That’s not enough, though. We need to look further than the necessities of our own survival. We need to be dreamers – crazy dreamers – if we’re going to have a shot. When somebody accuses of you of riding moonbeams, you need to take it as a compliment. It’s gotta be better than just squatting in the dirt, right?
Is it sacriligeous for me to say that I’m not a huge Ray Bradbury fan? I don’t mean to imply that I thought him talentless, mind you – he was a marvelous writer with a prolific imagination and the accolades poured upon his name are sufficient to summon the respect of even the most cynical critic. That said, in reflecting on the great writer’s passing, I am having difficulty thinking of something he wrote that really resonated with me. He is not, I can say with a degree of confidence, one of my inspirations. Nevertheless, I mourn his passing along with the rest of the speculative fiction world. He was one of the greatest among us; he helped make this genre and its cousins into something more than just primetime radioplay doggerel.
I admit to not having read all of Bradbury’s stuff (there is a *lot* of it, after all). The Martian Chronicles, Something Wicked This Way Comes, and various and scattered short stories of his are all that springs to mind.
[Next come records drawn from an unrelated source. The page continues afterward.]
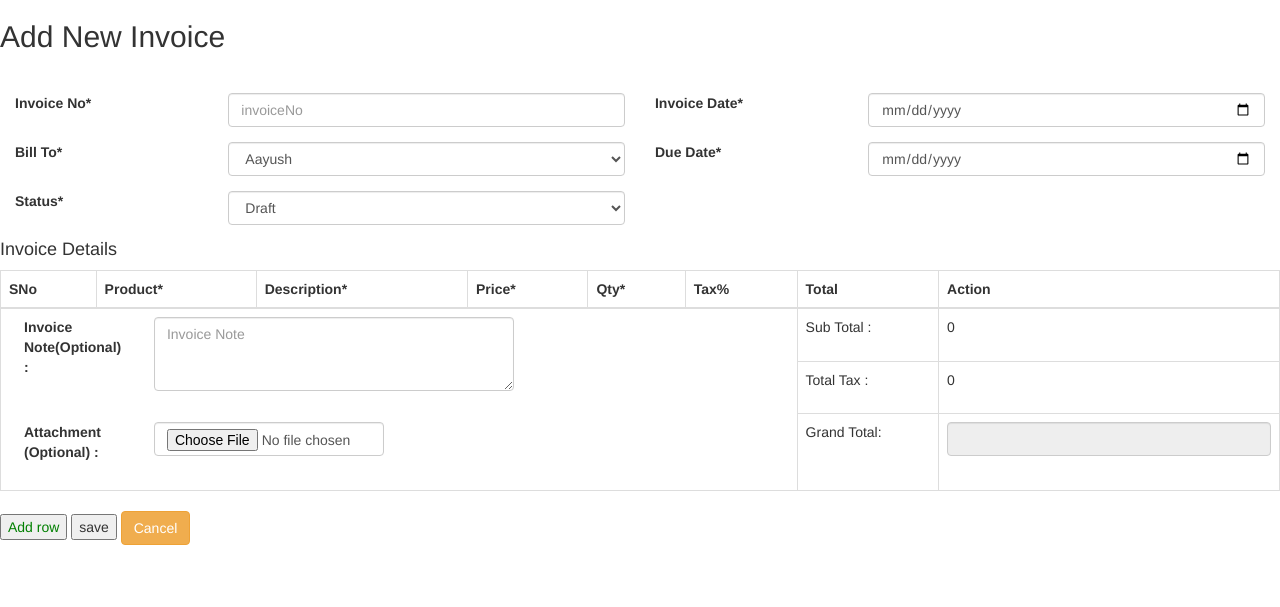
Repository: Aayush13013/Invoice_Management_app
Page: http://localhost/invoiceInfo/WEB-INF/jsp/new_invoiceInfo.jsp
An editor plug-in stored every save of this project. The page is shown before and after a run of saves, followed by the edit.
The browser window is 1280 px wide. The pictures show the whole page.
The page is served by Tomcat 9. Nobody is signed in. The template is opened directly, without the code that normally fills it, so the values that code supplies are empty.

Above is the page before, as saved 2021-12-27 16:44:01.

After the next 2 saves:
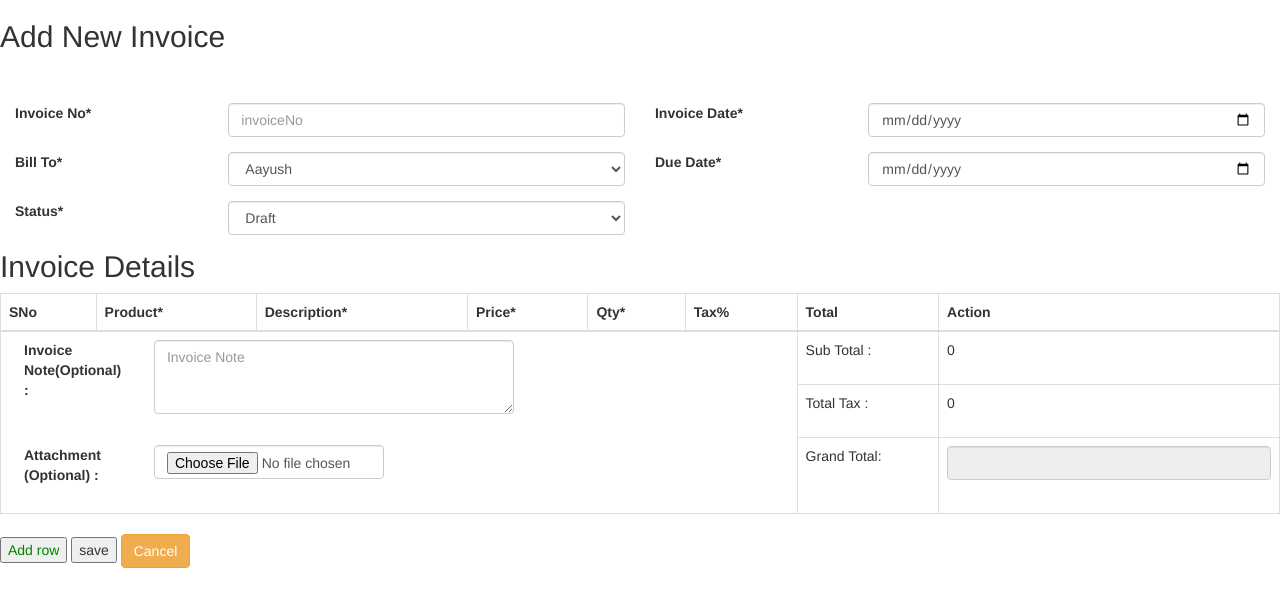
The 2 saves are shown as one change because they came seconds apart.
The last was saved 6 min 0 s later.
--- a/invoiceInfo/invoiceInfo/src/main/webapp/WEB-INF/jsp/new_invoiceInfo.jsp
+++ b/invoiceInfo/invoiceInfo/src/main/webapp/WEB-INF/jsp/new_invoiceInfo.jsp
@@ -151,7 +151,7 @@
 
 
 		<div class="form-row">
-			<h4>Invoice Details</h4>
+			<h2>Invoice Details</h2>
 
 			<table  class="table table-bordered">
 				<thead>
Many of the titles of these stories have faded from my memory, as well; I think I started reading him in grade school and stopped when I hit other, bigger, more personally inspiring works – Tolkien, Asimov, Heinlein, Howard, LeGuin, Card. I re-read The Martian Chronicles in college for a class, and I remember it paling in comparison to the next read – Herbert’s Dune. If you had asked me a few weeks ago what I thought of Bradbury, I probably would have shrugged and said, ‘eh.’
Then again, upon reflection, I find images from his stories floating up. The image of the dog, mad with hunger, in “There Will Come Soft Rains” always chills my bones, as does the cruelty and selfishness of the children in “The Veldt”. The specific line in that story describing the ozone wafting off the daughter’s clothing as she comes inside has, for some reason, never left me. There is the children of Venus and their raincoats in “All Summer in a Day;” the crushed butterfly in “A Sound of Thunder.”
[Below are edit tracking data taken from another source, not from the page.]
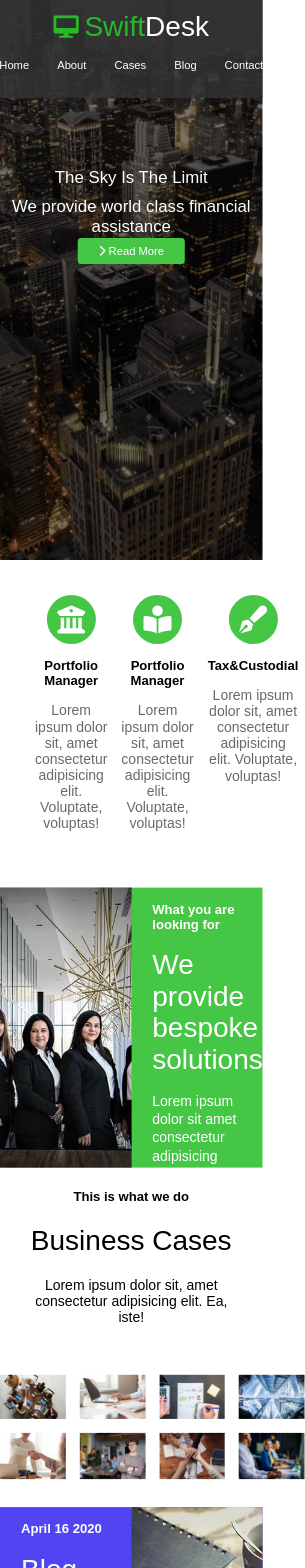
Repository: reemoon-ctrl/swiftdisk-Website-Flexbox
Page: index.html
These files come from the project's save history. The page is drawn as it stood at one moment and after the next save; the edit follows.
The browser window is 375 px wide. The page is 435 px wide, so the pictures cover 435 px, including what lies to the right of the window. The pictures show the part of the page from y = 0 to 2240 px (the page is 3551 px tall), at 70% of full size.
Some web fonts or font styles are not loaded; a fallback is used.

Above is the page before, as saved 2024-07-28 10:03:19.

After the next save:
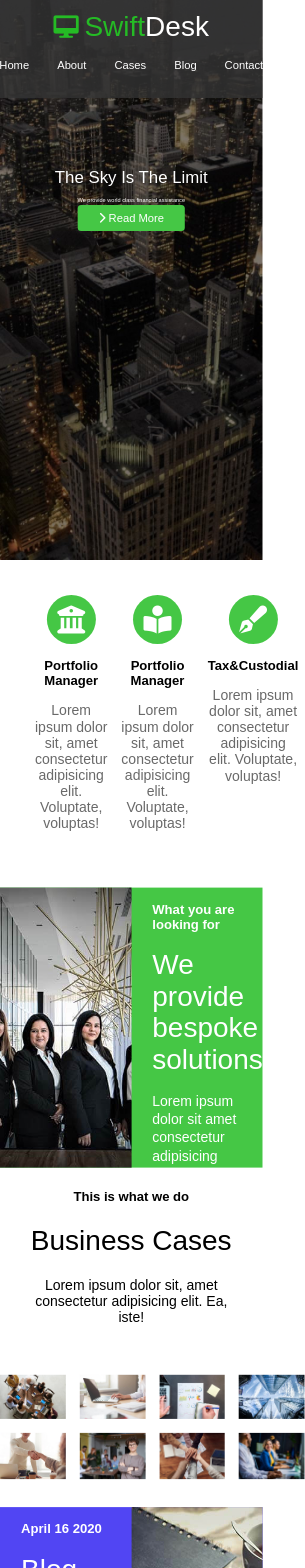
Saved 8 s later.
--- a/media.css
+++ b/media.css
@@ -13,7 +13,7 @@
         font-size: 1.5rem;
     }
     .hd-content p{
-        font-size: 1.5rem;
+        font-size: .5rem;
         padding-top: .8rem;
         padding-bottom: .8rem;
     }
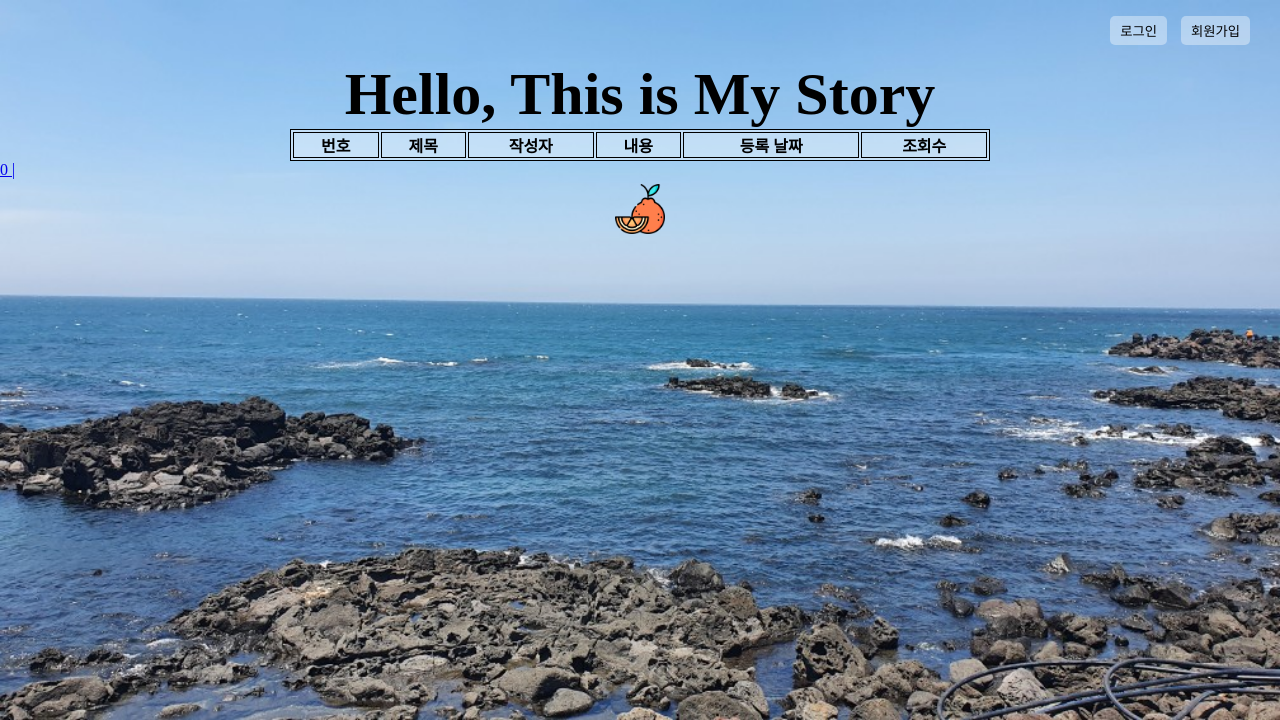
Repository: jeeniii/test2022_12_29
Page: http://localhost/portfolio/board/list.jsp
The author's editor kept a copy of each file at every save. The page is drawn from the files as they stood at one save, then again after the next save.
The browser window is 1280 px wide. The pictures show the whole page.
The page is served by Tomcat 9. Other server files are loaded and not shown. The template is opened directly, without the code that normally fills it, so the values that code supplies are empty.

Above is the page before, as saved 2022-12-13 14:00:49.

### JSP_Portfolio/portfolio/src/main/webapp/board/list.jsp
<%@ page language="java" contentType="text/html; charset=UTF-8"
    pageEncoding="UTF-8"%>
    <%@ taglib uri="http://java.sun.com/jsp/jstl/core" prefix="c" %>
<!DOCTYPE html>
<html>
<head>
<meta charset="UTF-8">
<title>Insert title here</title>
<link rel="stylesheet" href="/resources/css/boardlist.css" type="text/css">
<%@ include file="/header.jsp" %>
</head>
<body>
<div class="tablelist">
	<table>
		<tr>
			<th>번호</th>
			<th>제목</th>
			<th>작성자</th>
			<th>내용</th>
			<th>등록 날짜</th>
			<th>조회수</th>
		</tr>
		<c:forEach items="${list }" var="bvo">
			<tr>
				<td>${bvo.bno }</td>
				<td>
					<a href="/brd/detail?bno=${bvo.bno }">${bvo.title }</a>
				</td>
				<td>
				<c:if test="${bvo.image_file ne '' && bvo.image_file ne null }">
					<img alt="빈 이미지" src="/_fileUpload/th_${bvo.image_file }">
				</c:if>
				${bvo.writer }
				</td>
				<td>${bvo.content }</td>
				<td>${bvo.reg_date }</td>
				<td>${bvo.read_count }</td>
			</tr>
		</c:forEach>
	</table>
	<div>
		<c:if test="${ph.prev }">
			<a href="/brd/page?pageNo=${ph.startpage-1 }&qty=${ph.pgvo.qty}">◀</a>
		</c:if>
		<c:forEach begin="${ph.startpage }" end="${ph.endPage }" var="i">
			<a href="/brd/page?pageNo=${i }&qty=${ph.pgvo.qty}">${i } |</a>
		</c:forEach>
		<c:if test="${ph.next }">
			<a href="/brd/page?pageNo=${ph.endPage+1 }&qty=${ph.pgvo.qty}">▶</a>
		</c:if>
	</div>
</div>
	<%@ include file="/footer.jsp" %>
</body>
</html>

### JSP_Portfolio/portfolio/src/main/webapp/header.jsp
<%@ page language="java" contentType="text/html; charset=UTF-8"
    pageEncoding="UTF-8"%>
    <%@ taglib uri="http://java.sun.com/jsp/jstl/core" prefix="c" %>
<!DOCTYPE html>
<html>
<head>
<meta charset="UTF-8">

<link rel="stylesheet" href="/resources/css/header.css" type="text/css">
</head>
<body>
	<header>
		<div class="realHeader">
			<div class="headbar">
				<ul>

					<c:if test="${ses.id ne null }">
						<li>
							${ses.nick_name }님
						</li>
						<li>
							<a href="/mem/logout?id=${ses.id }"><button type="button">로그아웃</button></a>
						</li>
						<li>
							<a href="/mem/modify?id=${ses.id }"><button type="button">회원정보수정</button></a>
						</li>
					</c:if>

					<c:if test="${ses.id eq null }">
						<li>
							<a href="/mem/login"><button type="button">로그인</button></a>
						</li>
						<li>
							<a href="/mem/join"><button type="button"> 회원가입</button></a>
						</li>
					</c:if>
				</ul>
			</div>
		</div>
		<div class="topic">
			<h1>Hello, This is My Story</h1>
		</div>
	</header>
</body>
</html>

### JSP_Portfolio/portfolio/src/main/webapp/footer.jsp
<%@ page language="java" contentType="text/html; charset=UTF-8"
    pageEncoding="UTF-8"%>
    <%@ taglib uri="http://java.sun.com/jsp/jstl/core" prefix="c" %>
<!DOCTYPE html>
<html>
<head>
<meta charset="UTF-8">
<title>Insert title here</title>
<link rel="stylesheet" href="/resources/css/footer.css" type="text/css">
</head>
<body>
<footer>
		<a href="/" id="hanlabtn"><button type="button"><img src="/resources/한라봉.png" id="hanlabong"></button></a>
</footer>
</body>
</html>

### JSP_Portfolio/portfolio/src/main/webapp/resources/css/boardlist.css
@charset "UTF-8";
table {
    margin-left:auto;
    margin-right:auto;
    width: 700px;
    background-color: rgba(255, 255, 255, 0.377);
}

table, td, th {
    border : 1px solid black;
}

img{
	width: 70px;
	height: 70px;
}

### JSP_Portfolio/portfolio/src/main/webapp/resources/css/header.css
@charset "UTF-8";
* {
    margin: 0;
    padding: 0;
    box-sizing: border-box;
}
body{
	width:100%;
	height:100%;
	background-image: url("/resources/제주 바다.jpg");
	background-repeat: no-repeat;
	background-size: cover;
}
.topic{
	text-align: center;
	font-size: 30px;
}
.realHeader{
	height: 60px;
}
.headbar{
	display: flex;
	align-items: center;
	float: right;
	padding: 0px 30px;
	height: 60px;
}
.headbar>ul{
    list-style-type: none;
}
.headbar>ul>li{
	display: inline;;
	margin-left: 10px;
	line-height: 30px;
	vertical-align: middle;
}
.headbar>ul>li>a{
	font-size: 20px;
	font-weight: 700px;
	color: black;
    text-decoration-line:none ;
}
button[type="button"]{
	border: 0px;
	padding: 5px 10px;
	border-radius: 5px;
	background-color: rgba(255, 255, 255, 0.377);
}

### JSP_Portfolio/portfolio/src/main/webapp/resources/css/footer.css
@charset "UTF-8";
#hanlabong{
    width: 50px;
    height: 50px;
}

#hanlabtn{
	background-color: transparent;
	border:none;
	cursor: pointer;
}
#hanlabtn button{
	background-color: transparent;
	border:none;
	cursor: pointer;

}
#hanlabtn:hover{
	transform:scale(1.5);
  	transition: transform .5s;
}
footer{
	width: 100%;
	display: flex;
	justify-content: center;
}

After the next save:
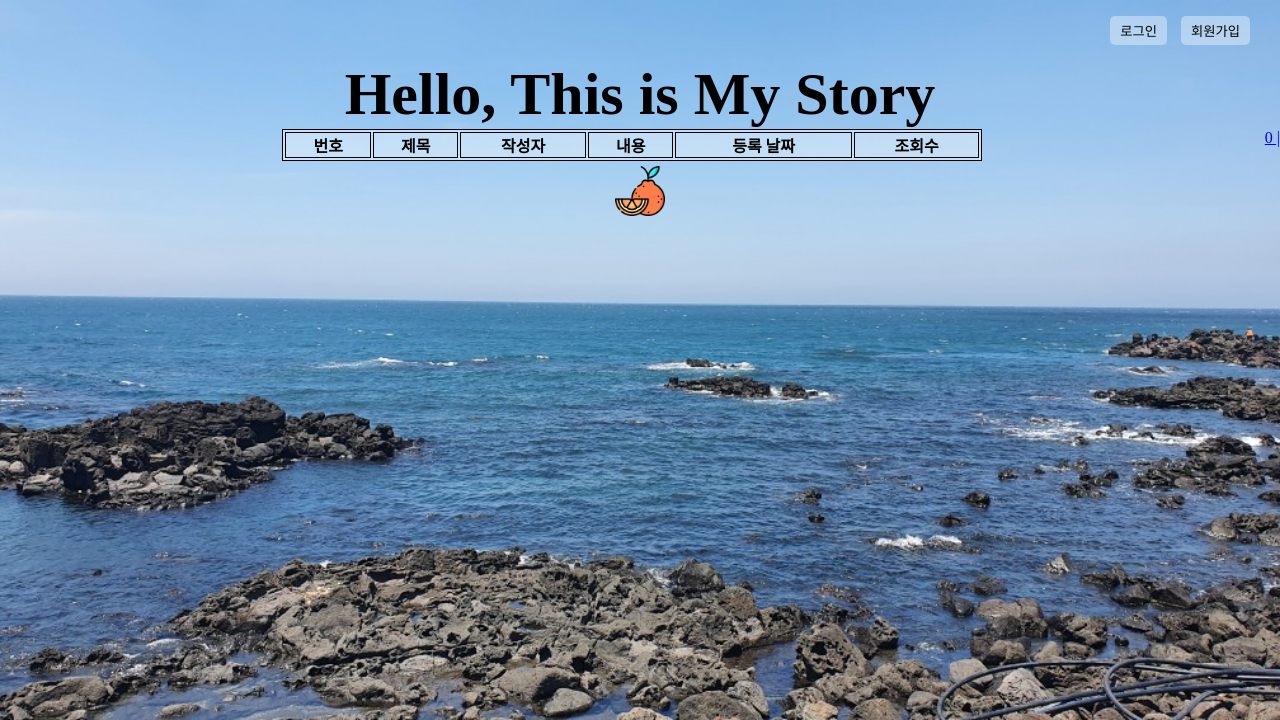
Saved 21 s later.
--- a/JSP_Portfolio/portfolio/src/main/webapp/resources/css/boardlist.css
+++ b/JSP_Portfolio/portfolio/src/main/webapp/resources/css/boardlist.css
@@ -14,3 +14,7 @@ img{
 	width: 70px;
 	height: 70px;
 }
+.tablelist{
+	display: flex;
+	justify-content: center;
+}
There is a certain, elemental simplicity to Bradbury’s storytelling that gives it power. It is plain, clear, and devoid of unnecessary embellishment; a kind of spartan, modernist beauty, like the set of a Star Trek episode. When I think of him, I think of the colors of the Golden Age of scifi–silver, gold, gray, brown, red. He is the 1950s, cleft-chin, clear-eyed, faith in science and hope for humanity’s wisdom (even though so much of his work doubted that self-same wisdom’s existence). With him I think of moon rockets and my childhood subscription to Odyssey magazine. I think of lying on the carpet, staring through the skylight, and thinking of astronauts.
Perhaps it is premature of me to dismiss him as an inspiration. Perhaps, instead, the inspiration he gave me runs so deep it has become difficult for me to separate it from the essential nature of my being. I am more than inspired by him; I am built out of him. He gave me, and so many others, a framework upon which to hang our wildest dreams.
May he rest in peace.